Hey, do you check your methods’ arguments to make sure they’re not null?
Today, I got into a little discussion with a teammate about testing contracts of methods: should we check for null in every public method?
I was against it, and he was for it.
The simple reasons to do it are, first, that it makes your code more defensive. You fail explicitly instead of failing implicitly when the code tries to dereference the null object. Another argument was that given 20 callers of an interface, it’s easier to test in the interface for the precondition than to test each and every one of the callers. And, of course, that it is better API implementation, and that even if a class isn’t part of one’s public API now it might very well become part of it in the future, so why not add the tests now?
I’ll tackle these all. First, I have to agree that some null checks are required, at the boundaries of your system. I believe a system should have a paranoid barrier, before it everything is as suspect as someone going on a bus with a heavy coat on a hot day – that’s just waiting to blow. Once you’ve passed the barrier you know things are secure and no longer need to be paranoid.
So yes, some null checks are of course required.
But, because we want our API to be user-friendly and error-proof does that mean we need to make every public method in our code paranoid just in case it will become part of the public API at some point? 5 letters: YAGNI! :)
The interesting part is the testing of the callers. I agree, if we have to write the test 20 times for each caller, it will get tedious. But we don’t write the same thing twice, do we? As good old J.B Rainsberger teaches, what we actually need are collaboration tests. Each of the callers collaborate with the interface. And so, we create a collaboration test that makes sure the user is using the interface according to the contract. These are usually abstract tests that require us to create derivatives that implement a factory method for creating the calling class. This way we write the tests only once and make explicit the interface and contract, even in dynamic language.
In general, this is a powerful solution, that solves a basic problem with defensive programming. Say we do test for nullity wherever possible, what do we do then?

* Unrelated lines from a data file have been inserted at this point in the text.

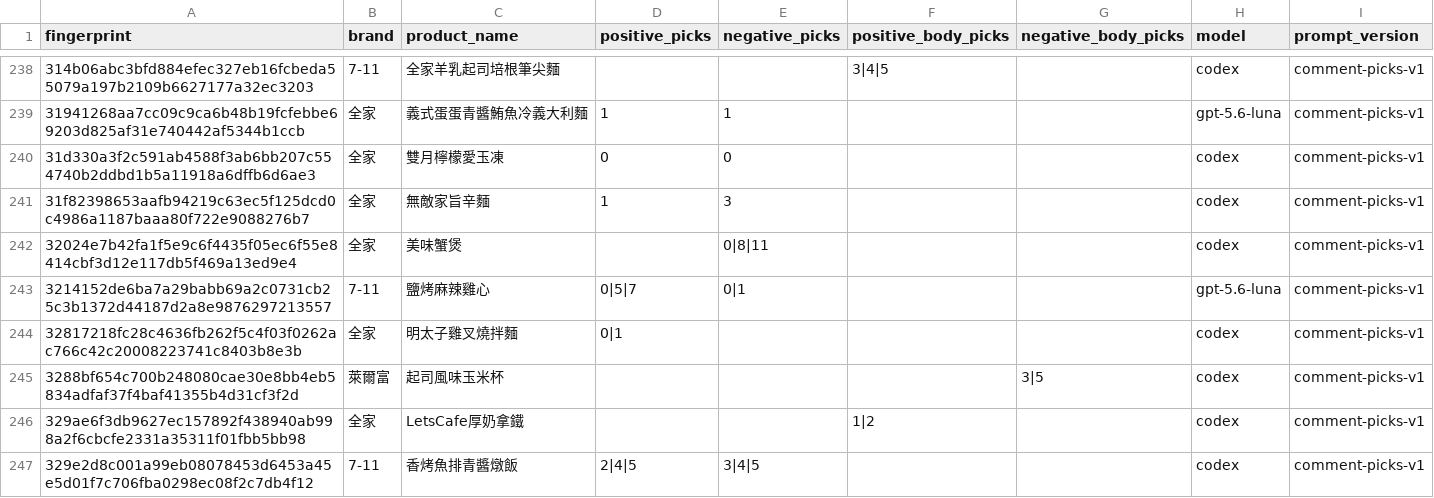
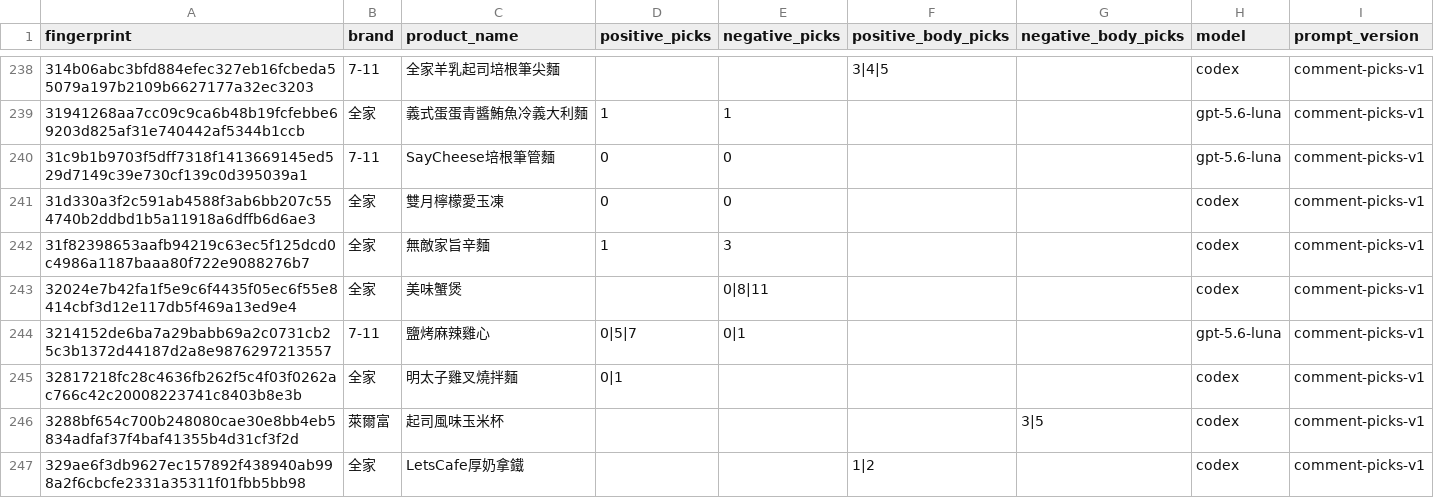
Before and after one commit to YuHsunWang/cvs-radar, a CSV file: data/labels/comment_picks.csv, drawn as a sheet; only a part is shown, gaps mark what is left out; the shorter side is filled out with more unchanged rows; the diff covers the shown part only; the diff names each change by its address in the sheet, - before the commit and + after, or states it on an @@ line.

```diff
--- a/data/labels/comment_picks.csv
+++ b/data/labels/comment_picks.csv
+row 240: 31c9b1b9703f5dff7318f1413669145ed529d7149c39e730cf139c0d395039a1 | 7-11 | SayCheese培根筆管麵 | 0 | 0 |  |  | gpt-5.6-luna | comment-picks-v1
```
Also changed, not shown: 8 added rows elsewhere in this file, data/labels/excerpt_labels.csv, data/labels/product_name_labels.csv, 3 other files.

Our system is likely to crash or throw an exception any way, since what is the interface to do? Obviously something is wrong if we were called in a way that doesn’t match the contract, so is the hassle worth it? I think testing for nullity everywhere is a thing of the past, especially once you adopt dynamic programming and get used to the fact that most of the times you can’t even be sure the object you’ve got will answer the methods you’re about to use, so what difference does a null check make?

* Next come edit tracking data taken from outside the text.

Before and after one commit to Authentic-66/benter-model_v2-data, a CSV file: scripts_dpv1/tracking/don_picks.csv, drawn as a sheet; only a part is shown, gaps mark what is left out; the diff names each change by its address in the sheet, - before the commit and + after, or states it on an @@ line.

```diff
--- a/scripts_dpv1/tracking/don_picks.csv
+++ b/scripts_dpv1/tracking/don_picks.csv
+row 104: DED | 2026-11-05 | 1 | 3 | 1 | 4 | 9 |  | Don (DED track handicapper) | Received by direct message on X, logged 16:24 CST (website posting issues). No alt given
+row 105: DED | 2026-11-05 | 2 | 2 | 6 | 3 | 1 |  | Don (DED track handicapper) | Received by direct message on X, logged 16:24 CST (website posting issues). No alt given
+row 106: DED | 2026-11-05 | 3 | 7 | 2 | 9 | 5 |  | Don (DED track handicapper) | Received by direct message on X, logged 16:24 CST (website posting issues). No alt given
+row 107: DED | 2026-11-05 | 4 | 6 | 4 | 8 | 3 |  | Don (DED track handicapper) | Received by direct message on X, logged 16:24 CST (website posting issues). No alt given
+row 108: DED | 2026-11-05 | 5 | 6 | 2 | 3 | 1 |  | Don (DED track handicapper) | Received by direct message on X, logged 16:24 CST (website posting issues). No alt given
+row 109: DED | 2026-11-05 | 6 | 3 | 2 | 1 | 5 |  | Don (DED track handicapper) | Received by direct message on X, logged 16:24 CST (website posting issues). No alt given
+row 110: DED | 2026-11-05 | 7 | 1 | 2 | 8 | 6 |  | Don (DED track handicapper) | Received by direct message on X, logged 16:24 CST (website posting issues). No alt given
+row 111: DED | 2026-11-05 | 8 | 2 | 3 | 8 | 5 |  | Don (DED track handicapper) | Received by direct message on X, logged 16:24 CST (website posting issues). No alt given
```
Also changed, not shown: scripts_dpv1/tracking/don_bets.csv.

So let’s write some awesome collaboration tests tests and get cracking!